BEGIN

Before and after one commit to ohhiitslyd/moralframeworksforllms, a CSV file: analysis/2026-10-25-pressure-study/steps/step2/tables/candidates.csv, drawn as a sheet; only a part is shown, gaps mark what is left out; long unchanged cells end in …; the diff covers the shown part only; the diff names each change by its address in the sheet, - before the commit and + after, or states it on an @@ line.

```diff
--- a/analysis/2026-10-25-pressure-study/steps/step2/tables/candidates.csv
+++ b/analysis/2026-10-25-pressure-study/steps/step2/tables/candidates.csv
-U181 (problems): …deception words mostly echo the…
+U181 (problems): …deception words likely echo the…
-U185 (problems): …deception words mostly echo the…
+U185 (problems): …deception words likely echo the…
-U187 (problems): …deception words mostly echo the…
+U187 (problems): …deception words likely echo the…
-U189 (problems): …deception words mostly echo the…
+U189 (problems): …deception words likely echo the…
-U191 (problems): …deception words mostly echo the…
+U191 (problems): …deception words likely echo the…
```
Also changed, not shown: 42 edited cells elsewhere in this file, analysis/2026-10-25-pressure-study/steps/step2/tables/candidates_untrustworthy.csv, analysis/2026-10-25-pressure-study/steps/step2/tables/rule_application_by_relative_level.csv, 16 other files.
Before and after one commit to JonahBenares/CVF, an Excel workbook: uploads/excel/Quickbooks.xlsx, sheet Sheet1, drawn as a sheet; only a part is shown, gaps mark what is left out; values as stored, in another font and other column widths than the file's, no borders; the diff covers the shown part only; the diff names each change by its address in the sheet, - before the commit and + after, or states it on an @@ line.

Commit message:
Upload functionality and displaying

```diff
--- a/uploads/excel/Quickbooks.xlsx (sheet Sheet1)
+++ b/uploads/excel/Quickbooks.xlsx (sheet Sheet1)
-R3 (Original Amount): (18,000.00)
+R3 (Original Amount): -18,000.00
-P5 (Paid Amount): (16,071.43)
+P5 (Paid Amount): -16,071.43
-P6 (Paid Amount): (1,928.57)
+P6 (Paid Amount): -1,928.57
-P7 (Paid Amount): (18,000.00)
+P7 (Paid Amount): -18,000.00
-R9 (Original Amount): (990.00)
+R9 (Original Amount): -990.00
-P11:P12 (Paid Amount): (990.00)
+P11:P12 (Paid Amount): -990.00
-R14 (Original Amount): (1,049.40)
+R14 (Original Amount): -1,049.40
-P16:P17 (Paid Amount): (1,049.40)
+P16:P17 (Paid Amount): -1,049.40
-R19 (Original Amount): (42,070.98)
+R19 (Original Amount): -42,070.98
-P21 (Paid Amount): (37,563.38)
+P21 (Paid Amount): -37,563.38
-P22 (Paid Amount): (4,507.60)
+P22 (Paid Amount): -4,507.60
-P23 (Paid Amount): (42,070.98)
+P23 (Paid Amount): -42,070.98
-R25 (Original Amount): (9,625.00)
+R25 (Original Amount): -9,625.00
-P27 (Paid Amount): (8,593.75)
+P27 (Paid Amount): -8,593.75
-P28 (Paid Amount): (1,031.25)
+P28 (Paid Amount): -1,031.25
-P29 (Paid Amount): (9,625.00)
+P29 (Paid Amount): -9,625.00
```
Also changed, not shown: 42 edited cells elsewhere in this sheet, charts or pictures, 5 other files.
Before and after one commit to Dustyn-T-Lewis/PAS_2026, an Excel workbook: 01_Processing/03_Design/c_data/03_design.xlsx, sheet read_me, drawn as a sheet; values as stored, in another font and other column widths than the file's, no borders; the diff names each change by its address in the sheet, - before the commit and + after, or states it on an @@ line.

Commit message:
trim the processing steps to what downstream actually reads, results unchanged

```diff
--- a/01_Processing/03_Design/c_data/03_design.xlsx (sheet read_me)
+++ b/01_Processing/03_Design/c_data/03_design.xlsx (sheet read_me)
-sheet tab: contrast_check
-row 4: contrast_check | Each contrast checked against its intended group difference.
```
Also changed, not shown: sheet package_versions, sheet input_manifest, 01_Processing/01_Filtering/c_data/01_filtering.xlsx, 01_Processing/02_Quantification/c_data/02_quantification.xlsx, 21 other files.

END

#### [Work required]
Read the listing. Report every line that includes the word "than".

#### [Answer below]
Before and after one commit to JonahBenares/CVF, an Excel workbook: uploads/excel/Quickbooks.xlsx, sheet Sheet1, drawn as a sheet; only a part is shown, gaps mark what is left out; values as stored, in another font and other column widths than the file's, no borders; the diff covers the shown part only; the diff names each change by its address in the sheet, - before the commit and + after, or states it on an @@ line.
Before and after one commit to Dustyn-T-Lewis/PAS_2026, an Excel workbook: 01_Processing/03_Design/c_data/03_design.xlsx, sheet read_me, drawn as a sheet; values as stored, in another font and other column widths than the file's, no borders; the diff names each change by its address in the sheet, - before the commit and + after, or states it on an @@ line.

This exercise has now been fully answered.